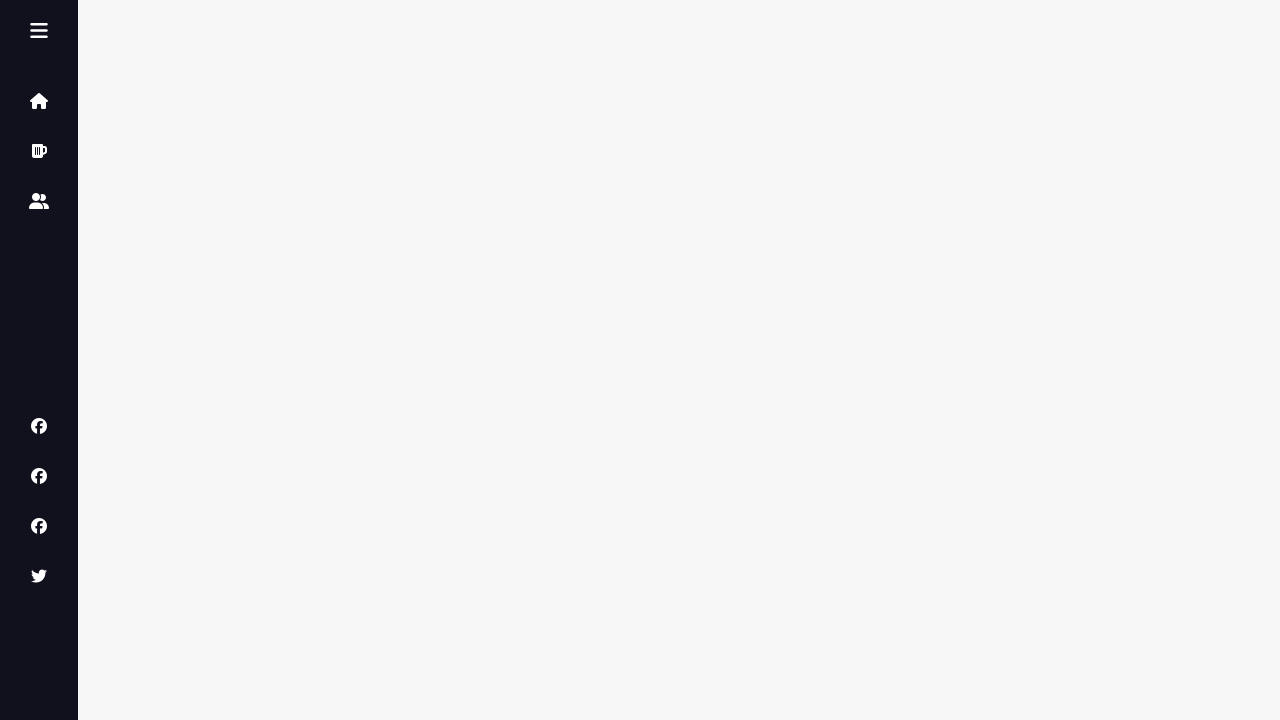
Repository: Nic98/MilkTeaWebsite
Page: mywebsite.html
These files come from the project's save history. The page is drawn as it stood at one moment and after a run of saves; the edit follows.
The browser window is 1280 px wide. The pictures show the whole page.
Some web libraries are served in a nearby version.

Above is the page before, as saved 2024-05-28 18:02:18.

### mywebsite.html
<!DOCTYPE html>
<html lang="en">
<head>
  <meta charset="UTF-8">
  <meta name="viewport" content="width=device-width, initial-scale=1.0">
  <link rel="stylesheet" href="mywebsite.css">
  <script src="https://kit.fontawesome.com/2dbcf482c2.js" crossorigin="anonymous"></script>
  <!-- <script src="/sidebar.js"></script> -->
  <title>ComeBuyBooze</title>

</head>
<body>

  <!-- sidebar implementation -->
  <div class="sidebar workspace--flexchild1">
    <div class="logo_content">
        <div class="logo">
            <dive class="logo_name"> ComeBuyBooze </dive>
            <i class="fas fa-bars" id="btn"></i>
        </div>
    </div>

    <ul class="nav_list">
        <li>
            <a href="#">
                <i class="fas fa-home"></i>
                <span class="links_name">ComeBack</span>
            </a>
            <span class = "tooltip">ComeBack</span>
        </li>

        <li>
            <a href="#">
              <i class="fa-solid fa-beer-mug-empty"></i>
                <span class="links_name">Boozz</span>
            </a>
            <span class = "tooltip">Boozz</span>
        </li>

        <li>
          <a href="#">
              <i class="fas fa-user-friends"></i>
              <span class="links_name">Contact us</span>
          </a>
          <span class = "tooltip">Contacts us</span>
      </li>
    </ul>

    <ul class="contact_list">
      <li>
        <a href="#">
          <i class="fa-brands fa-facebook"></i>
        </a>
      </li>
      <li>
        <a href="#">
          <i class="fa-brands fa-facebook"></i>
        </a>
      </li>
      <li>
        <a href="#">
          <i class="fa-brands fa-facebook"></i>
        </a>
      </li>
      <li>
        <a href="#">
          <i class="fa-brands fa-twitter"></i>
        </a>
      </li>
    </ul>



</div>














  <script>
    let btn = document.querySelector("#btn");
    let sidebar = document.querySelector(".sidebar");

    btn.onclick = function() {
        sidebar.classList.toggle("active");
    }
  </script>
</body>
</html>

### mywebsite.css
@import url('https://fonts.googleapis.com/css2?family=Poppins:wght@200;300;400;500;600;700&display=swap');

body{
    margin: 0;
    font-family: "Poppins", sans-serif;
}

.flexbox{
    display: flex;
}

.columnflex{
    display: flex;
    flex-direction: column;
    justify-content: center;
}

#btn{
    cursor: pointer;
}

.btn--line{
    border: solid;
    border-width: 1px;
    color: white;
    background: none;
    border-radius: 50px;
    padding: 10px;
    padding-left: 20px;
    padding-right:20px;
    font-size: 18px;
    cursor: pointer;
}

.btn--solid{
    border: solid;
    border-width: 1px;
    border-radius: 50px;
    padding: 10px;
    padding-left: 20px;
    padding-right: 20px;
    font-size: 18px;
    cursor: pointer;
}

.btn--noborder{
    border: none;
    background: none;
}

.font--title{
    font-size: 30px;
}

.font--bold{
    font-weight: bolder;
}

.font--largrsize{
    font-size: 18px;
}

.login--input{
    border: solid 1px gray;
    font-size: 14px;
    padding: 8px;
    padding-left: 14px;
    width: 100%;
    border-radius: 50px;
    margin-top: 20px;
    box-sizing: border-box;
    box-shadow: 1px 1px 1px gray;
}

.btn--solid>*{
    text-decoration: none;
    color: white;
}

.btn--solid>*:hover{
    color: white;
    transition-duration: 0.5s;
}

:root{
  --lightgray: #F7F7F7;
  --darkblue: #032444;
}

*{
  margin:0;
  padding:0;
  box-sizing: border-box;
}

body {
  background-color: #F7F7F7;
  position: relative;
  min-height: 100vh;
  width: 100%;
  overflow:hidden;
}

/* sidebar */

.nav_list {
  padding-inline-start: 0%;
  list-style-type: none;
}

.sidebar {
  height:100%;
  position:absolute;
  top:0;
  left:0;
  width:78px;
  background-color: #11101d;
  padding:6px 14px;
  transition: all 0.5s ease;
}

.sidebar.active{
  width:240px;
}

.sidebar .logo_content .logo {
  color: #fff;
  display: flex;
  height: 50px;
  width: 100%;
  align-items: center;
  transition: all 0.5s ease;

}

.logo_content .logo i {
  font-size: 28px;
  margin-right: 5px;
}

.logo_content .logo .logo_name {
  font-size: 20px;
  font-weight: 400;
}

.sidebar #btn {
  color: #fff;
  position:absolute;
  left: 50%;
  top:6px;
  font-size: 20px;
  height:50px;
  width:50px;
  text-align: center;
  line-height: 50px;
  transform: translateX(-50%);
}

.sidebar.active #btn{
  left: 90%;
}

.sidebar ul {
  margin-top: 20px;

}
.sidebar ul li {
  list-style: none;
  height: 50px;
  width:100%;
  position:relative;
  margin: 0 0px;
  line-height: 50px;
}

.sidebar ul li .tooltip{
  position: absolute;
  left:122px;
  top:10%;
  transform: translate(-50%, -50%);
  text-align: center;
  border-radius: 6px;
  height:35px;
  width:122px;
  background: #fff;
  line-height: 35px;
  box-shadow: 0 5px 10px rgba(0,0,0,0.2);
  transition:0s;
  opacity: 0;
  pointer-events: none;
  z-index: 3000 !important;
}

.sidebar.active ul li .tooltip {
  display:none;
}

.sidebar ul li:hover .tooltip{
  transition: all 0.5s ease;
  opacity: 1;
  top:50%;
  z-index: 3;
}

.sidebar .nav_list li a {
  color: #fff;
  display: flex;
  align-items: center;
  text-decoration: none;
  transition: all 0.4s ease;
  border-radius: 6px;
  height:100%;
  white-space: nowrap;
}

.sidebar .nav_list li a:hover {
  color: #11101d;
  background: #fff;
  padding: 5px;
}

.sidebar .nav_list li i {
  height:50px;
  min-width: 50px;
  border-radius: 12px;
  line-height: 50px;
  text-align: center;
}

.sidebar .links_name{
  opacity: 0;
  pointer-events: none;
  transition: all 0.5s ease;
}

.sidebar.active .links_name {
  opacity: 1;
  pointer-events: auto;
}

.sidebar .logo_name {
  opacity: 0;
  pointer-events: none;
}

.sidebar.active .logo_name {
  opacity: 1;
  pointer-events: auto;
}

/* contact list */

/* .contact_list .links_name{
  opacity: 0;
  pointer-events: none;
  transition: all 0.5s ease;
}

.contact_list.active .links_name {
  opacity: 1;
  pointer-events: auto;
} */

.contact_list {
  padding-top: 250%;
  position: relative;
  top: 30px;
  padding-inline-start: 0%;
  list-style-type: none;
}

.contact_list li i {
  height:50px;
  min-width: 50px;
  line-height: 50px;
  border-radius: 12px;
  text-align: center;
}

.contact_list li a:hover {
  color: #11101d;
  background: #fff;
  padding-left:12px;
}

.contact_list li a {
  position: relative;
  color: #fff;
  display:inline-block;
  /* width: 60px;
  height: 60px; */
  text-align: center;
  /* line-height: 63px; */
  border-radius: 50%;
  transition: all 0.4s ease;
  white-space: nowrap;
}

.contact_list li i {
  height:50px;
  min-width: 50px;
  border-radius: 12px;
  line-height: 50px;
  text-align: center;
}

.sidebar.active .contact_list li i {
  height:50px;
  min-width: 50px;
  border-radius: 12px;
  line-height: 50px;
  text-align: center;
}

.sidebar.active .contact_list li a:hover {
  color: #11101d;
  background: #fff;
}









































/* .home_content {

  position: absolute;
  height: 100%;
  width: calc(100% - 78px);
  left:78px;
  transition: all 0.5s ease;

}

.home_content .text {
  font-size: 25px;
  font-weight: 500;
  color: #1d1b31;
  margin:12px;
}

.sidebar.active ~ .home_content {
  width: calc(100% - 240px);
  left:240px
} */



/* header

.workspaceheader--container{
  width: 100%;
  height: 50px;
  background-color: white;
  justify-content: space-between;
  padding-left: 18px;
  padding-right: 18px;
  box-shadow: 3px 3px 3px lightgray;



}

.searchbar--container{
  height: inherit;
  width: 40%;
  flex-direction: column;
  justify-content:center;
}

.searchbar--container>*{
  margin: 0;
}

.seachbar{
  max-width: 400px;
  padding: 4px;
  padding-left: 18px;
  box-shadow: none;
  border: solid 1px var(--lightgray);
  background: #FBFBFB;
}

.settingbar--container>*+*{
  margin-left: 16px;
}

.profilepic{
  height: 44px;
  width: 44px;
  border: solid 1px lightgray;
  border-radius: 50%;

}

.fa-moon, .fa-cog, .fa-bell{
  font-size: large;
}

.font--headerrole{
  font-size: small;

}

.headerName{
  margin-left: 22px;
}

.headerrole--container{
  flex-direction: row-reverse;
  justify-content: center;
}

.headerrole--container>*{
  margin: 0 !important;
  color: black;
}

.content-container{

  max-height: 100%;
  padding: 20px;

  width: 100%;
  overflow-y: scroll !important;

}

.content-container>*{
  z-index: 0;
} */

After the next 2 saves:
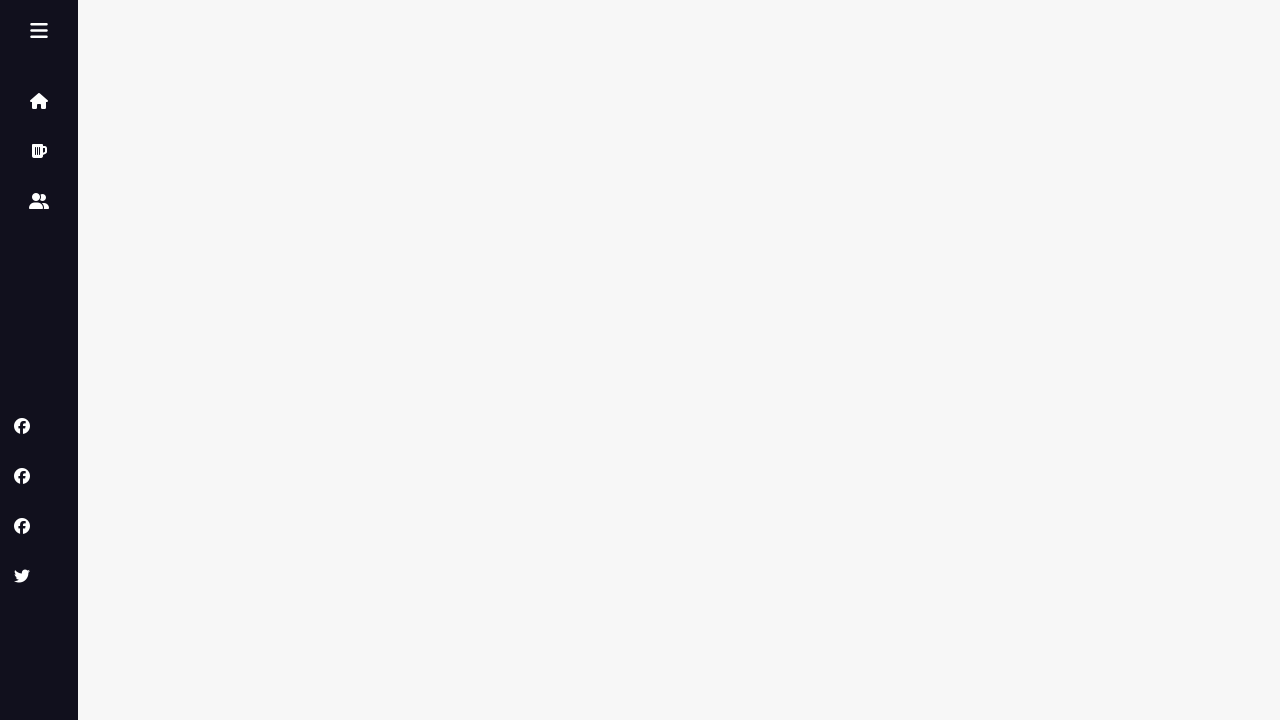
The 2 saves are shown as one change because they came seconds apart.
The last was saved 35 s later.
--- a/mywebsite.css
+++ b/mywebsite.css
@@ -297,8 +297,8 @@
 }
 
 .contact_list li i {
-  height:50px;
-  min-width: 50px;
+  height:1px;
+  min-width: 1px;
   border-radius: 12px;
   line-height: 50px;
   text-align: center;

After the save that followed:
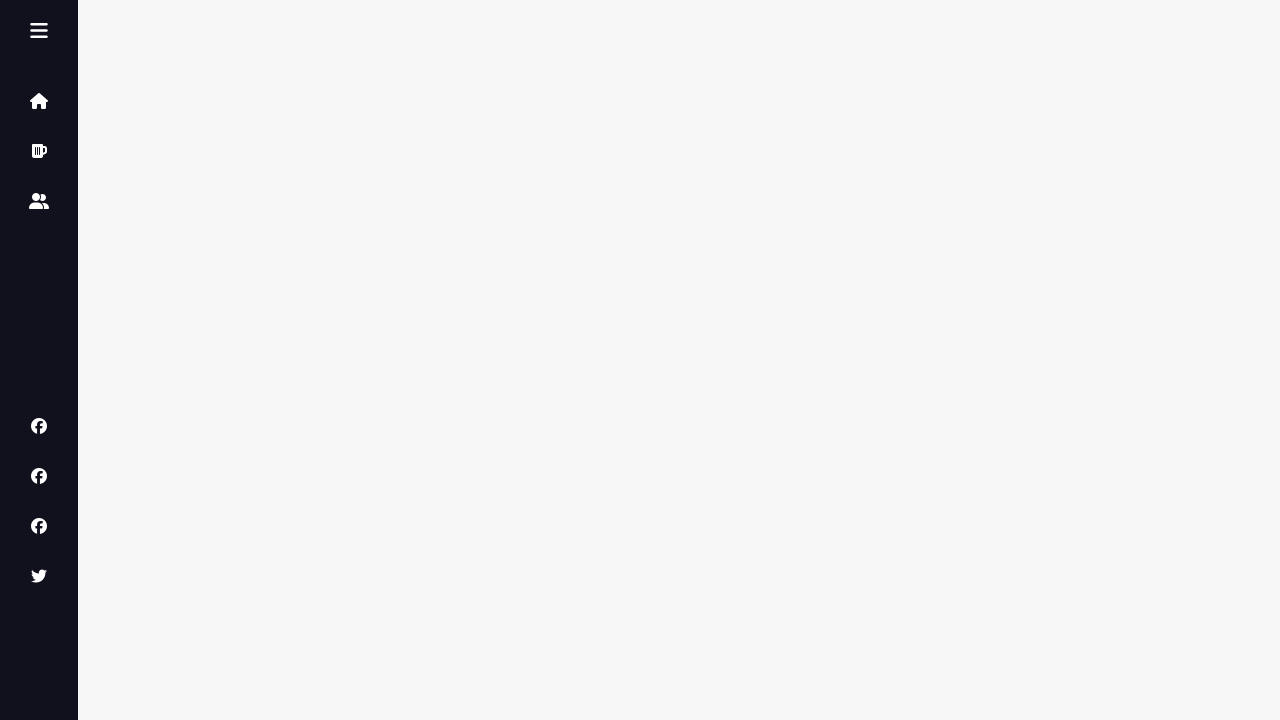
Saved 6 s later.
--- a/mywebsite.css
+++ b/mywebsite.css
@@ -297,8 +297,8 @@
 }
 
 .contact_list li i {
-  height:1px;
-  min-width: 1px;
+  height:50px;
+  min-width: 50px;
   border-radius: 12px;
   line-height: 50px;
   text-align: center;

* * *

▶ _Task prompt_:
Your answer should consist of each line above in which "tooltip" appears.

▶ _Response area_:
            <span class = "tooltip">ComeBack</span>
            <span class = "tooltip">Boozz</span>
          <span class = "tooltip">Contacts us</span>
.sidebar ul li .tooltip{
.sidebar.active ul li .tooltip {
.sidebar ul li:hover .tooltip{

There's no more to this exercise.